It’s not entirely surprising that the writer of such antiquated, timid dramas as The Theory of Everything, Darkest Hour, and Bohemian Rhapsody would script a film that opines the world is now in a great place because two men in high power were able to become friends despite their differing world-views, but the way certain issues are brought up only to check boxes feels wholly insincere. During one conversation, Bergoglio presses the Pope about the decades of sex abuse scandals in the church and immediately after it’s briefly mentioned, Meirelles drowns out dialogue and slots in a rapid-fire montage linking these travesties to images of pain in the Renaissance art throughout the Vatican. It’s one of many sections in which his penchant for over-direction skirts real issues, opting instead for crowd-pleasing quarrels.
Cinematographer César Charlone (who, fittingly, made his feature debut with The Pope’s Toilet) shoots the proceedings with the subtlety of a Paul Greengrass film. Beware the erratic handheld movements, complete with smash zooms and every format under the sun, including glaringly clean digital, actual archival footage, new footage meant to look like archival footage, black-and-white footage, and a 70s-esque documentary look. It’s a puzzling decision, as if this scattershot approach was intended to produce an immediacy and authenticity, but instead leaves almost nothing memorable on the table when all is said and done. If Meirelles and his team had a more clear-eyed vision for some of these sequences, one imagines they would feel more immersed in the proceedings rather than the pseudo-kineticism on display.

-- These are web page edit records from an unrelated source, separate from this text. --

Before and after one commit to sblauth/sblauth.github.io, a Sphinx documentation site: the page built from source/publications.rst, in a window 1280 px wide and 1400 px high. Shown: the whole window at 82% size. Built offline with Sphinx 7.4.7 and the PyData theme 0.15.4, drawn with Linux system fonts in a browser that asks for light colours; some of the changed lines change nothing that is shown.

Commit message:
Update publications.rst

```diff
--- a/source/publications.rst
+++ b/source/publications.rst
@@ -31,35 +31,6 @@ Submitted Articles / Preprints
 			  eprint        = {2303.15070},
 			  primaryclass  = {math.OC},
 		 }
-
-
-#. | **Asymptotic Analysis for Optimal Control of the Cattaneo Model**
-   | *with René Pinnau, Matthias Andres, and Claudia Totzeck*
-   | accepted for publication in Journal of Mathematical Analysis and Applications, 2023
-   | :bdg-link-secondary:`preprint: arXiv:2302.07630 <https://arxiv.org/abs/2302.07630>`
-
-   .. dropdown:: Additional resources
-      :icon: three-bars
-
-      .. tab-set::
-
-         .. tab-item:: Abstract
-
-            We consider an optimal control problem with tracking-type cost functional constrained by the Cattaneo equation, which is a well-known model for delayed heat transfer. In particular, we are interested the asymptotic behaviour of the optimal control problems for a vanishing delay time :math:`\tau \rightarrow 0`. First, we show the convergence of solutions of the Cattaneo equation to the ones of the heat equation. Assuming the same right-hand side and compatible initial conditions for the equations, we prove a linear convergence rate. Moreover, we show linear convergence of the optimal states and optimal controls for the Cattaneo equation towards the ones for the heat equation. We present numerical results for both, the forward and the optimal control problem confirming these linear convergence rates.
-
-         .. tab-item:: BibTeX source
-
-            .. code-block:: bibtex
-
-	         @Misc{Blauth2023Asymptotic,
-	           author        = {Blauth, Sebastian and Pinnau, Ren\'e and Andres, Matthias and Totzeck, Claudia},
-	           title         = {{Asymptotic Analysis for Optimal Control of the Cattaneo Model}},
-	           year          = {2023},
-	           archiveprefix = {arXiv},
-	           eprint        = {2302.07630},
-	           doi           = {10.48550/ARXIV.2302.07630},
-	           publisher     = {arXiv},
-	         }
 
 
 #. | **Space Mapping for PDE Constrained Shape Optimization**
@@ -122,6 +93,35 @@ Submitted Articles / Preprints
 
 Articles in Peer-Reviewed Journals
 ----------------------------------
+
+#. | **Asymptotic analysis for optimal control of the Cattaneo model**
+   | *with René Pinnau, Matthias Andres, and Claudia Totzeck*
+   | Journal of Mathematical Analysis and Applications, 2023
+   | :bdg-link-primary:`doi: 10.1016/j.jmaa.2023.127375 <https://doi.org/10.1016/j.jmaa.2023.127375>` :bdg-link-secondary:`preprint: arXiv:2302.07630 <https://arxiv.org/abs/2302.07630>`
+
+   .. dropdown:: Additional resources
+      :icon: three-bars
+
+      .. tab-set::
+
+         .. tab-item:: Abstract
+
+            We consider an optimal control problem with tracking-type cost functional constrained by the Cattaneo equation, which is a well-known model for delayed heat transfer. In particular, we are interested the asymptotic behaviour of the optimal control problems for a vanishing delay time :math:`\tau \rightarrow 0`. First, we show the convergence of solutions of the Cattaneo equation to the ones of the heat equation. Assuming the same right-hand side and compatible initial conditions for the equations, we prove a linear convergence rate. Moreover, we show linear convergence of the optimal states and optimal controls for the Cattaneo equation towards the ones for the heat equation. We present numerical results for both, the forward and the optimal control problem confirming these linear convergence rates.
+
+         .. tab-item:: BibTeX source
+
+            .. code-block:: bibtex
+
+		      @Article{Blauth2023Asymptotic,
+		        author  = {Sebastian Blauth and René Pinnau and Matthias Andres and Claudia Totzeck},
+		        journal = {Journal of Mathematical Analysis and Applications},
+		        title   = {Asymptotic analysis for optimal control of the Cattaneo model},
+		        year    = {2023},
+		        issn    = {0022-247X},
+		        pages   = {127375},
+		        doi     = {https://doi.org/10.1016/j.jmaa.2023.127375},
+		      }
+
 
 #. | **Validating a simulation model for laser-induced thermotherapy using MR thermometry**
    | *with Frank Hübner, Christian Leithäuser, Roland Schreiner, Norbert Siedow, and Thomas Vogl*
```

“Confession clears the mind of the sinner. It doesn’t help the victim,” Bergoglio tells the Pope during one of their conversations, a truism meant to convince him that the centuries of Catholic ceremony should be re-considered in light of the recent sex abuse scandals. Speaking to bringing a sense of Jesus-centered humanity to the religion, the Pope-to-be adds, “Communion is not an award for the virtuous, but food for the starving.” On their own, these are thought-provoking ideas to be batted around, but the film is more interested in conversation-starters then finding a way forward. It is a compelling set-up to get a fabricated what-if into a world of such high power, and Meirelles does effectively key-in on the excess and ritualistic nature that being the leader of 1.2 billion followers–and the money that brings in, in the name of God–has led to. “The carnival is over,” says Bergoglio when he takes his place as Pope Francis and declines the regalia that goes with the announcement. It’s a moment indicating a remediation of the past and a future free of ostentatious showboating. Then the credits feature an audience-coddling sequence meant to put a smile on the face of every viewer and, in return, stifle any feelings that there’s still immense issues to address and rehabilitate in the Catholic Church. It encapsulates just why The Two Popes feels entirely lacking in conviction.
The Two Popes opens in theaters on November 27 and arrives on Netflix on December 20.